A Time and a Place for Typography?

Yesterday saw a landmark moment in science, history and indeed, evolution. CERN scientists, who have been working for years at the Large Hadron Collider in Switzerland, claimed the discovery of a particle consistent with the Higgs Boson.

The news spread like wildfire and soundbites like "we're reaching into the fabric of the Universe at a level we've never done before" were issued to all that would listen. However, one of the biggest reactions to the breakthrough was nothing to do with the feats of science achieved, but the way it was presented to the world - more specifically, the font which was used to present the findings.

Of all the thousands of fonts available to convey such a critical milestone, the scientists plumped for the Marmite of typography - Comic Sans. Within minutes of the news breaking "Comic Sans" was trending on Twitter, with the majority of tweeters expressing their disgust at such an important announcement being conveyed in such a way.
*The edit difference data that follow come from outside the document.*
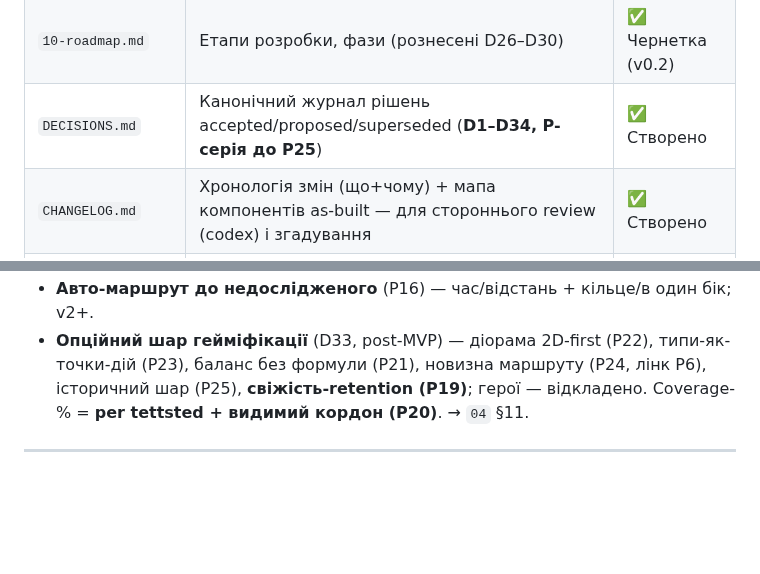
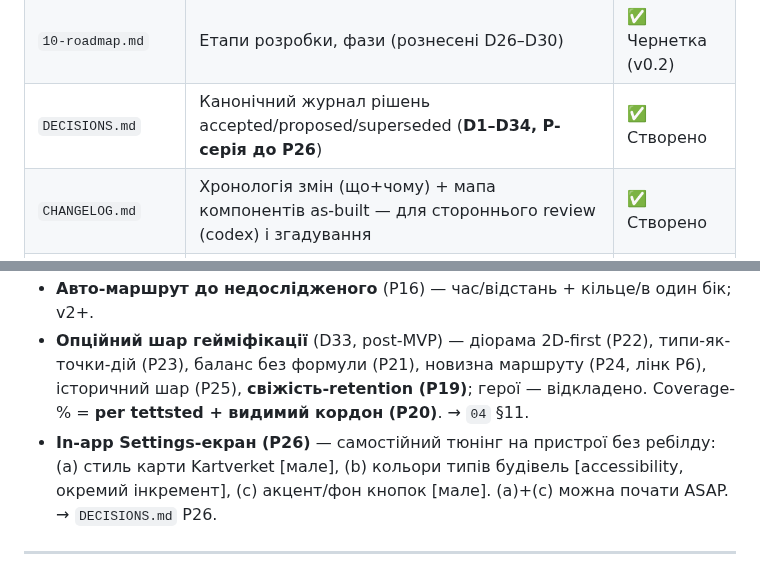
Before and after one commit to semden-info/streif-docs, a Markdown page: AGENTS.md, 2 parts joined by grey strips. Rendered like a GitHub page; blank space fills up the shorter version.

```diff
--- a/AGENTS.md
+++ b/AGENTS.md
@@ -101,7 +101,7 @@
 | `08-design-system.md` | Кольори за типами, типографіка, **дизайн-референси §14, мінімалізм/іконки D28** | ✅ Чернетка (v0.2) |
 | `09-mvp-scope.md` | Лок MVP-шару (місто-first), що в/поза MVP, acceptance criteria, **анти-патерни жанру §11** | ✅ Чернетка (v0.2) |
 | `10-roadmap.md` | Етапи розробки, фази (рознесені D26–D30) | ✅ Чернетка (v0.2) |
-| `DECISIONS.md` | Канонічний журнал рішень accepted/proposed/superseded (**D1–D34, P-серія до P25**) | ✅ Створено |
+| `DECISIONS.md` | Канонічний журнал рішень accepted/proposed/superseded (**D1–D34, P-серія до P26**) | ✅ Створено |
 | `CHANGELOG.md` | Хронологія змін (що+чому) + мапа компонентів as-built — для стороннього review (codex) і згадування | ✅ Створено |
 | `11-spike-plan.md` | План технічних spike (рендер, трекінг) | ✅ v0.1 |
 
@@ -119,6 +119,7 @@
 - **М'яка гейміфікація** (P13) — повнота колекцій числом; ідея щоденної нагороди (без примусу/штрафів). Денис обмірковує.
 - **Авто-маршрут до недослідженого** (P16) — час/відстань + кільце/в один бік; v2+.
 - **Опційний шар гейміфікації** (D33, post-MVP) — діорама 2D-first (P22), типи-як-точки-дій (P23), баланс без формули (P21), новизна маршруту (P24, лінк P6), історичний шар (P25), **свіжість-retention (P19)**; герої — відкладено. Coverage-% = **per tettsted + видимий кордон (P20)**. → `04` §11.
+- **In-app Settings-екран (P26)** — самостійний тюнінг на пристрої без ребілду: (a) стиль карти Kartverket [мале], (b) кольори типів будівель [accessibility, окремий інкремент], (c) акцент/фон кнопок [мале]. (a)+(c) можна почати ASAP. → `DECISIONS.md` P26.
 
 ---
 
```
Also changed, not shown: docs/DECISIONS.md (+2 -1 lines).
While Comic Sans does have its fans and naysayers, the reaction did raise an important point. It truly demonstrated how fonts are crucial tools in evoking emotion and sentiment. Often taken for granted, as they are all around us, there are around 200,000 fonts in existence today.

However, you should bear in mind that each one has been meticulously designed and crafted to convey a message. Indeed, selecting a font is quite like getting dressed. If you had a specific occasion to attend, you would dress accordingly. Similarly, a font is normally selected in accordance with the kind of message you wish to communicate.
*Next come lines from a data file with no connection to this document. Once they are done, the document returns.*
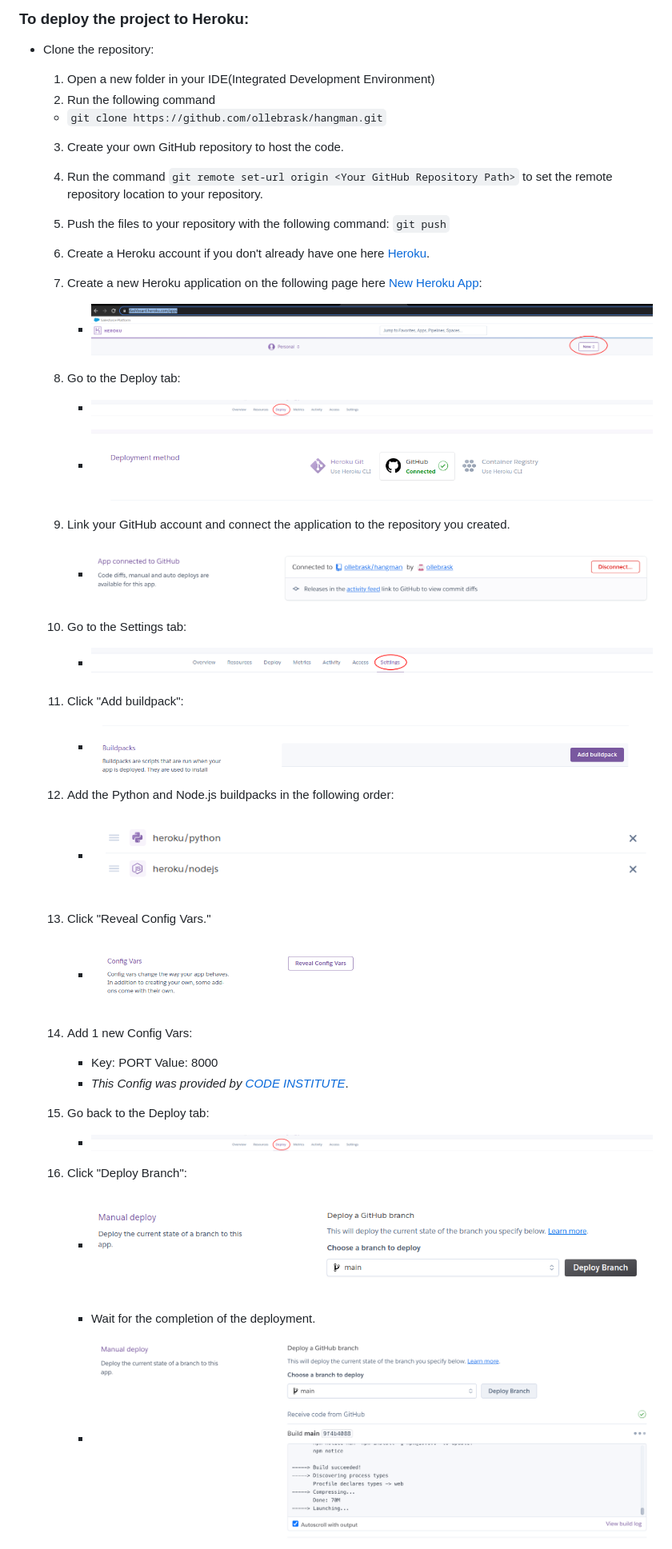
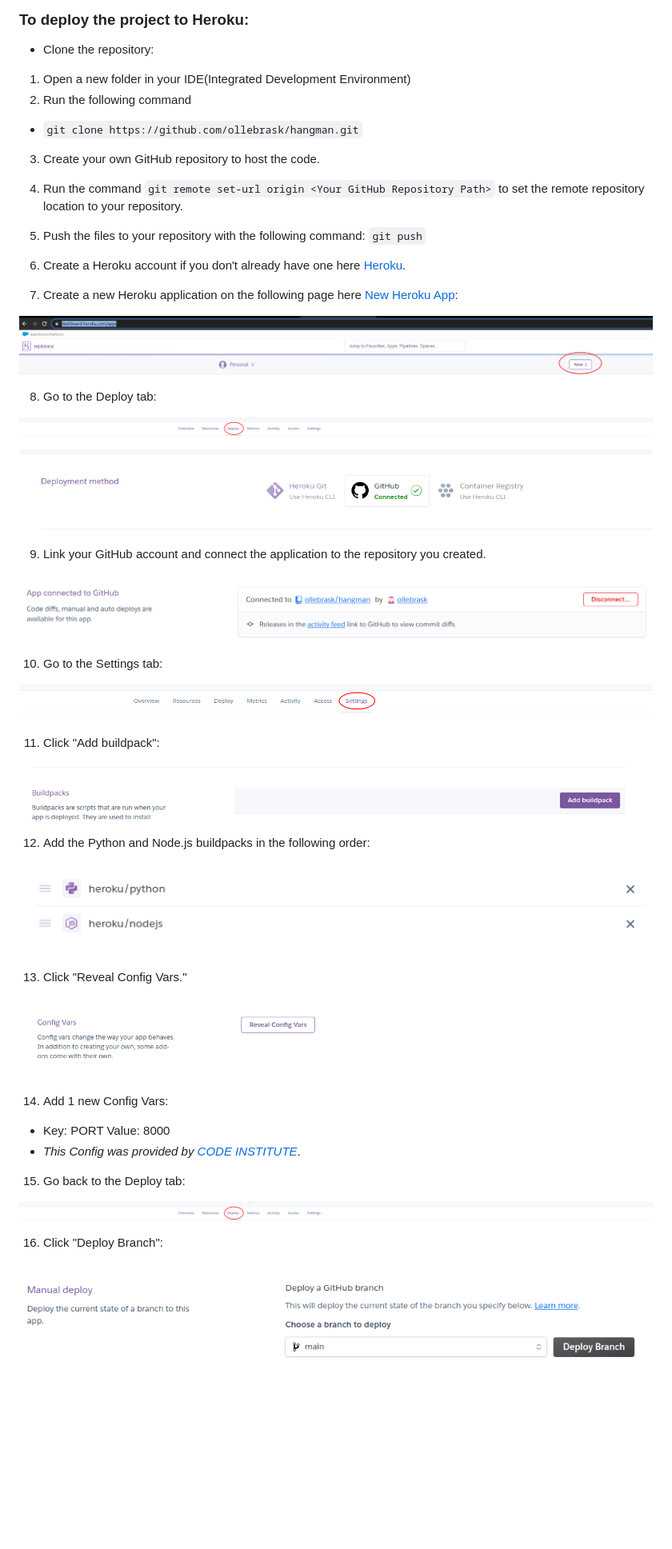
Before and after one commit to ollebrask/hangman, a Markdown page: README.md, the part around one of its changes. Shown at 80% size. GitHub-like rendering; blank space fills up the shorter version.

Commit message:
Edit deployment section

```diff
--- a/README.md
+++ b/README.md
@@ -228,59 +228,56 @@ Please refer to the [TESTING.md](TESTING.md) file for all test related documenta
 ### To deploy the project to Heroku:
 
 - Clone the repository:
-  1. Open a new folder in your IDE(Integrated Development Environment)
-  2. Run the following command
+1. Open a new folder in your IDE(Integrated Development Environment)
+2. Run the following command
   - `git clone https://github.com/ollebrask/hangman.git`
 
-  3. Create your own GitHub repository to host the code.
-  4. Run the command `git remote set-url origin <Your GitHub Repository Path>` to set the remote repository location to your repository.
+3. Create your own GitHub repository to host the code.
+4. Run the command `git remote set-url origin <Your GitHub Repository Path>` to set the remote repository location to your repository.
 
-  5. Push the files to your repository with the following command:
-  `git push`
-  6. Create a Heroku account if you don't already have one here [Heroku](https://dashboard.heroku.com).
-  7. Create a new Heroku application on the following page here [New Heroku App](https://dashboard.heroku.com/apps):
+5. Push the files to your repository with the following command: `git push`
 
-      - ![New Heroku App](documentation/deployment/new_heroku_app.png)
+6. Create a Heroku account if you don't already have one here [Heroku](https://dashboard.heroku.com).
 
-  8. Go to the Deploy tab:
+7. Create a new Heroku application on the following page here [New Heroku App](https://dashboard.heroku.com/apps):
 
-      - ![Deploy Tab](documentation/deployment/deploy_tab.png)
+  ![New Heroku App](documentation/deployment/new_heroku_app.png)
 
-      - ![Deployment Method](documentation/deployment/deployment_method.png)
+8. Go to the Deploy tab:
 
-  9. Link your GitHub account and connect the application to the repository you created.
+  ![Deploy Tab](documentation/deployment/deploy_tab.png)
 
-      - ![Link GitHub account](documentation/deployment/link_to_github.png)
+  ![Deployment Method](documentation/deployment/deployment_method.png)
 
-  10. Go to the Settings tab:
+9. Link your GitHub account and connect the application to the repository you created.
 
-      - ![Settings Tab](documentation/deployment/settings_tab.png)
+  ![Link GitHub account](documentation/deployment/link_to_github.png)
 
-  11. Click "Add buildpack":
+10. Go to the Settings tab:
 
-      - ![Add Buildpack](documentation/deployment/add_buildpack.png)
+  ![Settings Tab](documentation/deployment/settings_tab.png)
 
-  12. Add the Python and Node.js buildpacks in the following order:
+11. Click "Add buildpack":
 
-      - ![Add Python and Node.js](documentation/deployment/add_python_and_node_js.png)
+  ![Add Buildpack](documentation/deployment/add_buildpack.png)
 
-  13. Click "Reveal Config Vars."
+12. Add the Python and Node.js buildpacks in the following order:
 
-      - ![Reveal Config Vars](documentation/deployment/reveal_config_vars.png)
+  ![Add Python and Node.js](documentation/deployment/add_python_and_node_js.png)
 
-  14. Add 1 new Config Vars:
-      - Key: PORT Value: 8000
-      - *This Config was provided by [CODE INSTITUTE](https://codeinstitute.net/)*.
+13. Click "Reveal Config Vars."
 
-  15. Go back to the Deploy tab:
+  ![Reveal Config Vars](documentation/deployment/reveal_config_vars.png)
 
-      - ![Deploy Tab](documentation/deployment/deploy_tab.png)
+14. Add 1 new Config Vars:
+  - Key: PORT Value: 8000
+  - *This Config was provided by [CODE INSTITUTE](https://codeinstitute.net/)*.
 
-  16. Click "Deploy Branch":
+15. Go back to the Deploy tab:
 
-      - ![Deploy Branch](documentation/deployment/deploy_branch.png)
+  ![Deploy Tab](documentation/deployment/deploy_tab.png)
 
-      - Wait for the completion of the deployment.
+16. Click "Deploy Branch":
 
-      - ![Deploying Branch](documentation/deployment/deploying_branch.png)
+  ![Deploy Branch](documentation/deployment/deploy_branch.png)
 
```
Also changed, not shown: other parts of README.md (+6 -2 lines).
Type is also a key player in instilling trust among the public. Imagine you were to receive an email or message on your phone, which claimed to be from your bank - for the sake of argument, let's say HSBC. Ask yourself, if the message didn't contain the black lettering of HSBC on the white background, would you not question its legitimacy? It's the very reason that typography remains such a crucial part of branding and why there is still a demand today for type designers' skills.
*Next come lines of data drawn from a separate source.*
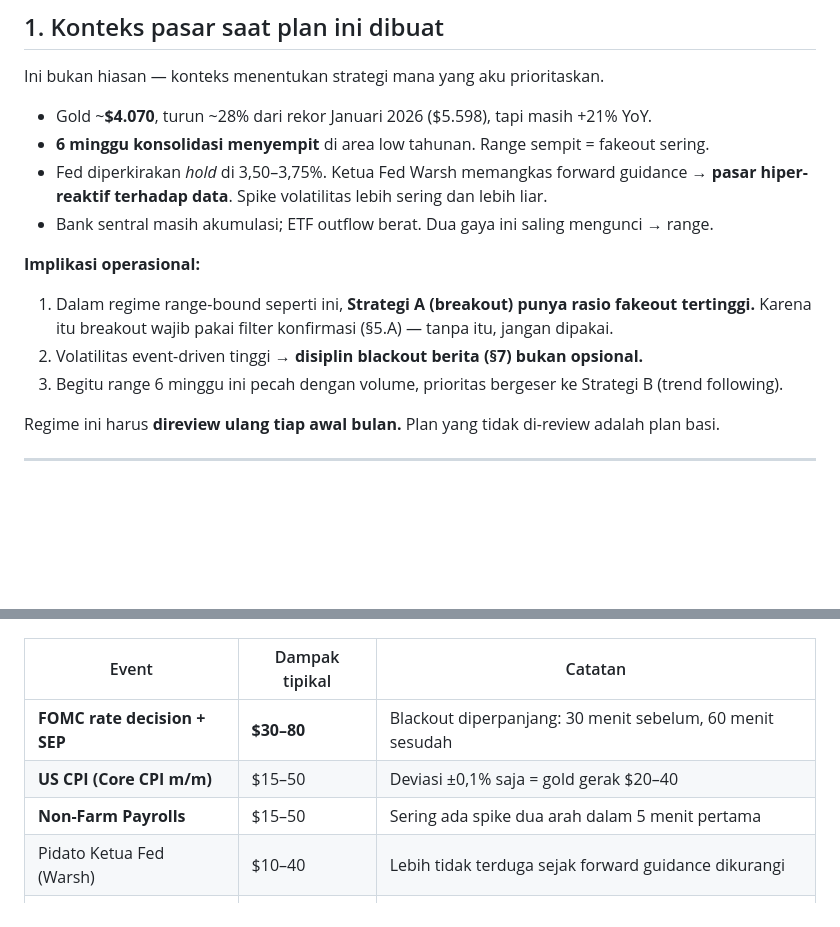
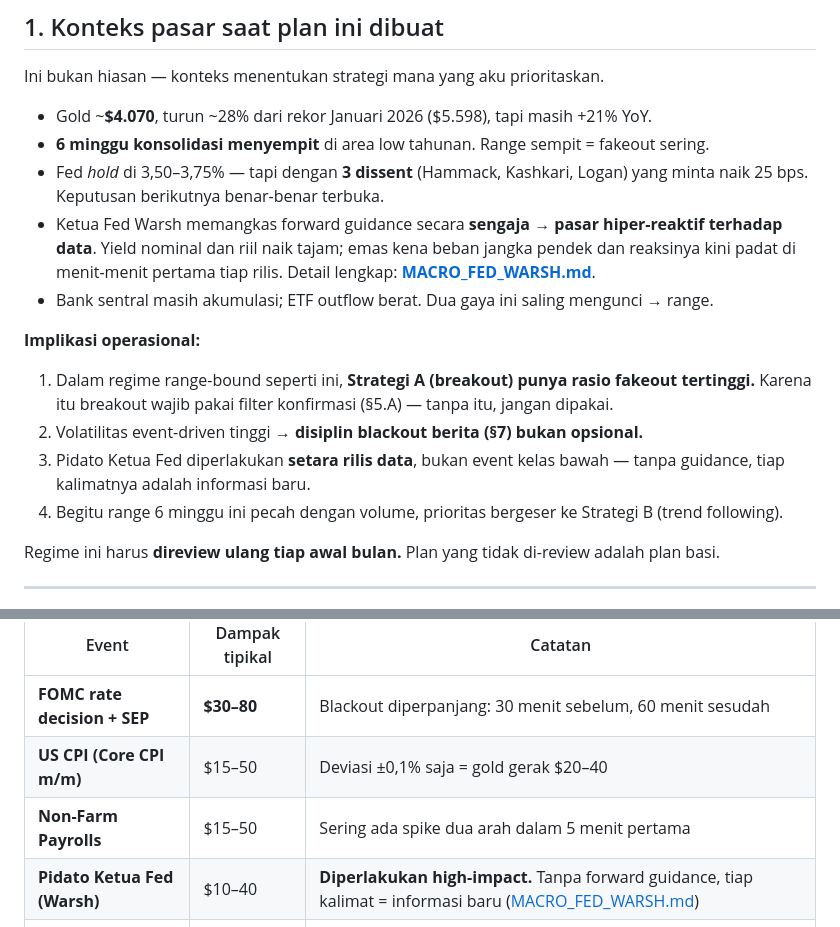
Before and after one commit to 2013tib-droid/Xauusd, a Markdown page: docs/TRADING_PLAN.md, 2 parts joined by grey strips. Rendered like a GitHub page; blank space fills up the shorter version.

```diff
--- a/docs/TRADING_PLAN.md
+++ b/docs/TRADING_PLAN.md
@@ -32,15 +32,21 @@ Ini bukan hiasan — konteks menentukan strategi mana yang aku prioritaskan.
 
 - Gold ~**$4.070**, turun ~28% dari rekor Januari 2026 ($5.598), tapi masih +21% YoY.
 - **6 minggu konsolidasi menyempit** di area low tahunan. Range sempit = fakeout sering.
-- Fed diperkirakan *hold* di 3,50–3,75%. Ketua Fed Warsh memangkas forward guidance
-  → **pasar hiper-reaktif terhadap data**. Spike volatilitas lebih sering dan lebih liar.
+- Fed *hold* di 3,50–3,75% — tapi dengan **3 dissent** (Hammack, Kashkari, Logan)
+  yang minta naik 25 bps. Keputusan berikutnya benar-benar terbuka.
+- Ketua Fed Warsh memangkas forward guidance secara **sengaja** → **pasar hiper-reaktif
+  terhadap data**. Yield nominal dan riil naik tajam; emas kena beban jangka pendek dan
+  reaksinya kini padat di menit-menit pertama tiap rilis.
+  Detail lengkap: **[MACRO_FED_WARSH.md](MACRO_FED_WARSH.md)**.
 - Bank sentral masih akumulasi; ETF outflow berat. Dua gaya ini saling mengunci → range.
 
 **Implikasi operasional:**
 1. Dalam regime range-bound seperti ini, **Strategi A (breakout) punya rasio fakeout tertinggi.**
    Karena itu breakout wajib pakai filter konfirmasi (§5.A) — tanpa itu, jangan dipakai.
 2. Volatilitas event-driven tinggi → **disiplin blackout berita (§7) bukan opsional.**
-3. Begitu range 6 minggu ini pecah dengan volume, prioritas bergeser ke Strategi B (trend following).
+3. Pidato Ketua Fed diperlakukan **setara rilis data**, bukan event kelas bawah — tanpa
+   guidance, tiap kalimatnya adalah informasi baru.
+4. Begitu range 6 minggu ini pecah dengan volume, prioritas bergeser ke Strategi B (trend following).
 
 Regime ini harus **direview ulang tiap awal bulan.** Plan yang tidak di-review adalah plan basi.
 
@@ -258,7 +264,7 @@ Event yang wajib dihormati, urut dampaknya ke gold:
 | **FOMC rate decision + SEP** | **$30–80** | Blackout diperpanjang: 30 menit sebelum, 60 menit sesudah |
 | **US CPI (Core CPI m/m)** | $15–50 | Deviasi ±0,1% saja = gold gerak $20–40 |
 | **Non-Farm Payrolls** | $15–50 | Sering ada spike dua arah dalam 5 menit pertama |
-| Pidato Ketua Fed (Warsh) | $10–40 | Lebih tidak terduga sejak forward guidance dikurangi |
+| **Pidato Ketua Fed (Warsh)** | $10–40 | **Diperlakukan high-impact.** Tanpa forward guidance, tiap kalimat = informasi baru ([MACRO_FED_WARSH.md](MACRO_FED_WARSH.md)) |
 | PPI, Retail Sales, PCE | $10–25 | |
 | Jobless Claims (mingguan) | $5–15 | Boleh tetap trading, tapi ketatkan SL |
 
```
Also changed, not shown: README.md (+1 -0 lines), docs/MACRO_FED_WARSH.md (added, +102 -0 lines).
Type designers are some of the most patient, but proudest artists in the world today. Not even taking into account the need for originality due to the sheer volume of fonts around, the skill and determination required to elicit emotion, simply from text, is a huge accomplishment. What I believe is amazing is how, when the industry has existed for centuries, there are these incredible designers from all corners of the globe, who continue to innovate and create new typefaces, which still generate reactions.

And I believe that a key driver to do so is that the public have and continue to relate to typography, even though they maybe don't realise it. We've all had the experience of a certain scent reminding you of a fond memory. The same applies with typography - certain fonts trigger certain emotions and memories - and this is why there has been such a reaction to CERN's choice of font.

Comic Sans may often be heralded as the 'world's most hated font', but it does have its place. It may not be in a presentation which reveals the secrets of the universe, or within the corridors of a Fortune 500 company, as this picture demonstrates, but one thing is for sure. It has conjured a huge reaction and that is testament to the power of typography.